The West African nation has also experienced significant economic growth, and it has learned how to best use its oil revenues from the positive and negative experiences of other countries.
“When we discovered oil in 1992, we learned from the mistakes from other countries…,” Ambassador Nsue Mangue said. “In 1997, the country organized the first economic conference, which was really a national consultation with all governments, political parties, civil society and community leaders to know how effectively and efficiently we could use the oil revenues. The first national economic conference established the goal of building human capacity, education and basic infrastructure for the development of our country.”
The country subsequently moved to a more comprehensive development plan that could be financed through oil revenues once extraction began producing sufficient revenue.
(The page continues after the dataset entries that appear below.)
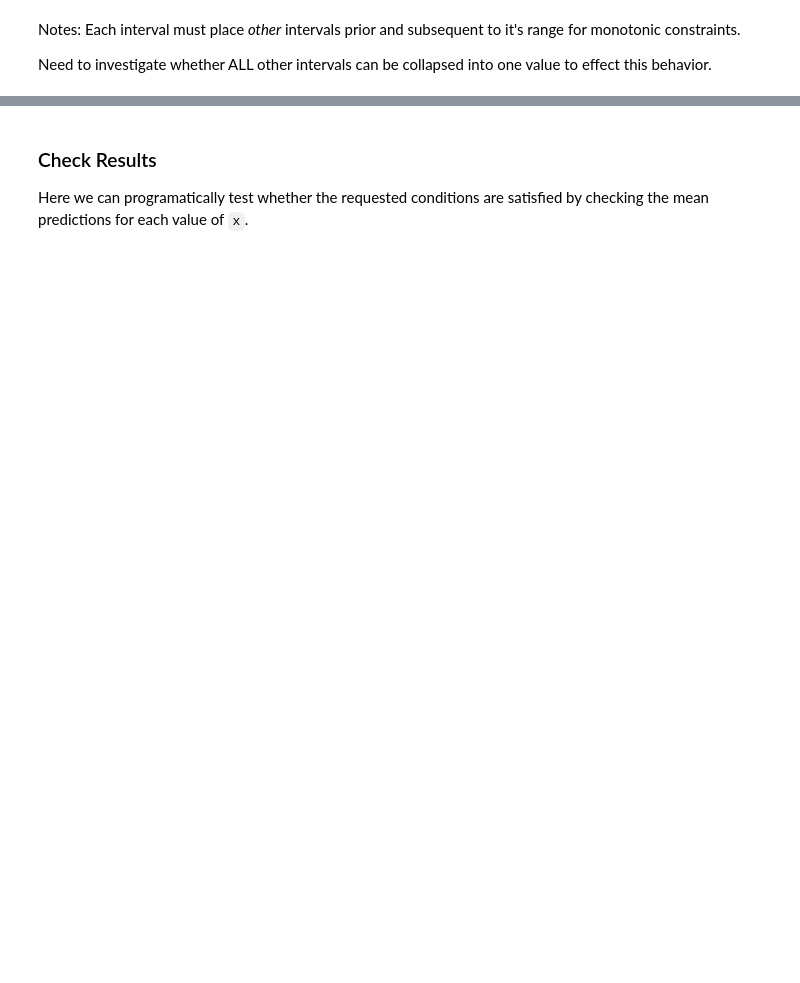
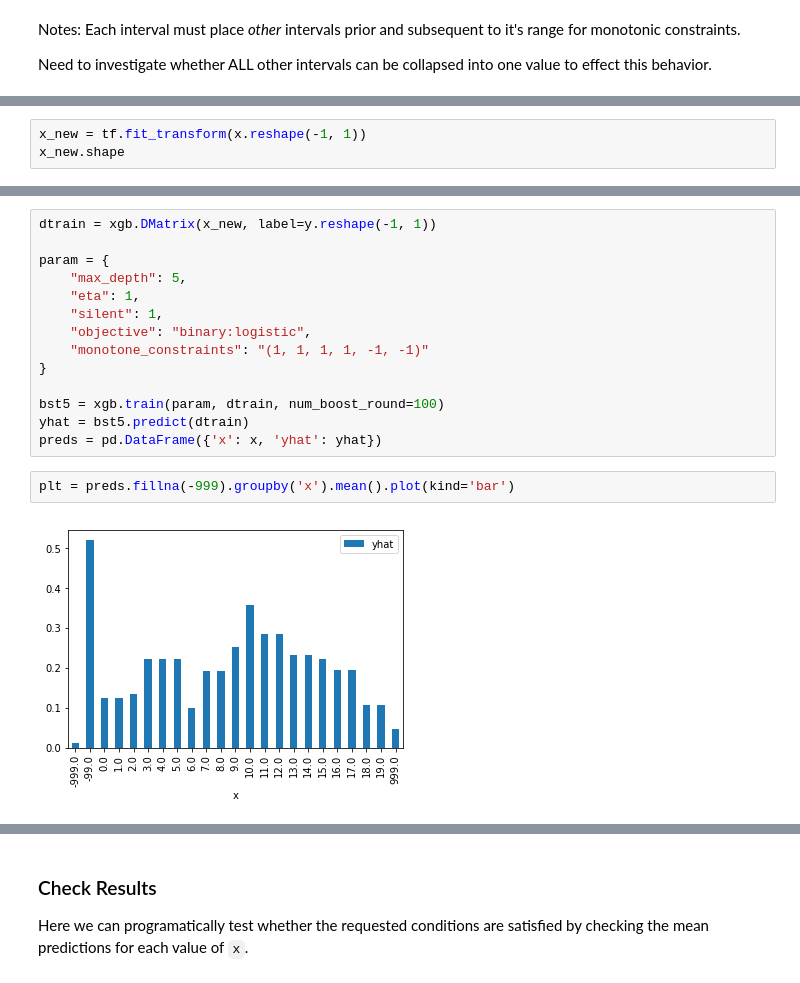
Before and after one commit to Zelazny7/igbm, a Jupyter notebook: Monotonicity.ipynb, the cells around one changed output, grey strips where cells are left out. Drawn from its saved outputs; the diff is of its cells as text; blank space fills up the shorter version.

```diff
--- a/Monotonicity.ipynb
+++ b/Monotonicity.ipynb
@@ -200,0 +233,3 @@ Need to investigate whether ALL other intervals can be collapsed into one value
+# %%
+x_new = tf.fit_transform(x.reshape(-1, 1))
+x_new.shape
@@ -200,0 +255,18 @@ Need to investigate whether ALL other intervals can be collapsed into one value
+# %%
+dtrain = xgb.DMatrix(x_new, label=y.reshape(-1, 1))
+
+param = {
+    "max_depth": 5,
+    "eta": 1,
+    "silent": 1,
+    "objective": "binary:logistic",
+    "monotone_constraints": "(1, 1, 1, 1, -1, -1)"
+}
+
+bst5 = xgb.train(param, dtrain, num_boost_round=100)
+yhat = bst5.predict(dtrain)
+preds = pd.DataFrame({'x': x, 'yhat': yhat})
+# %%
+plt = preds.fillna(-999).groupby('x').mean().plot(kind='bar')
+# %% [output]
+[figure, added]
```
Also changed, not shown: parts of 15 cells of this notebook, 5 other files.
The infrastructure and economic diversification the country has experienced in recent years are established in the Horizon 2020 development plan, which was established in 2007 to diversify its economy.
Rapid development creates its own need for adjustment and reform, and Equatorial Guinean President Obiang Nguema Mbasogo has made legal reform a priority, including a new constitution that modernized the institutions of government.
“With this new constitution, we have the Senate, the Council of Republic, the Supreme Council of judiciary power, the Ombudsman, the socio-economic council of the Republic and the Court of Accounts” he said.
Equatorial Guinea’s success has encouraged many African leaders to visit the country and consult with the government on development strategies, but Equatorial Guinea offers advice with a light hand.
“We cannot impose other countries to follow our model,” Ambassador Nsue Mangue said. “Equatorial Guinea’s advice should be that every country sees its reality and also to seek good partners.”
Equatorial Guinea has achieved many of its goals because of the country’s unity and the good relationships it enjoys with its partners. “We have worked altogether regardless of our political orientation, and we have found good international partners like the United States, American government and American private companies.”
Equatorial Guinea and the United States enjoy good bilateral relations, he says, and the two governments work together well. “I have been well received by the State Department and we [the Embassy] are working together on issues of mutual concern to both our countries and people,” he said.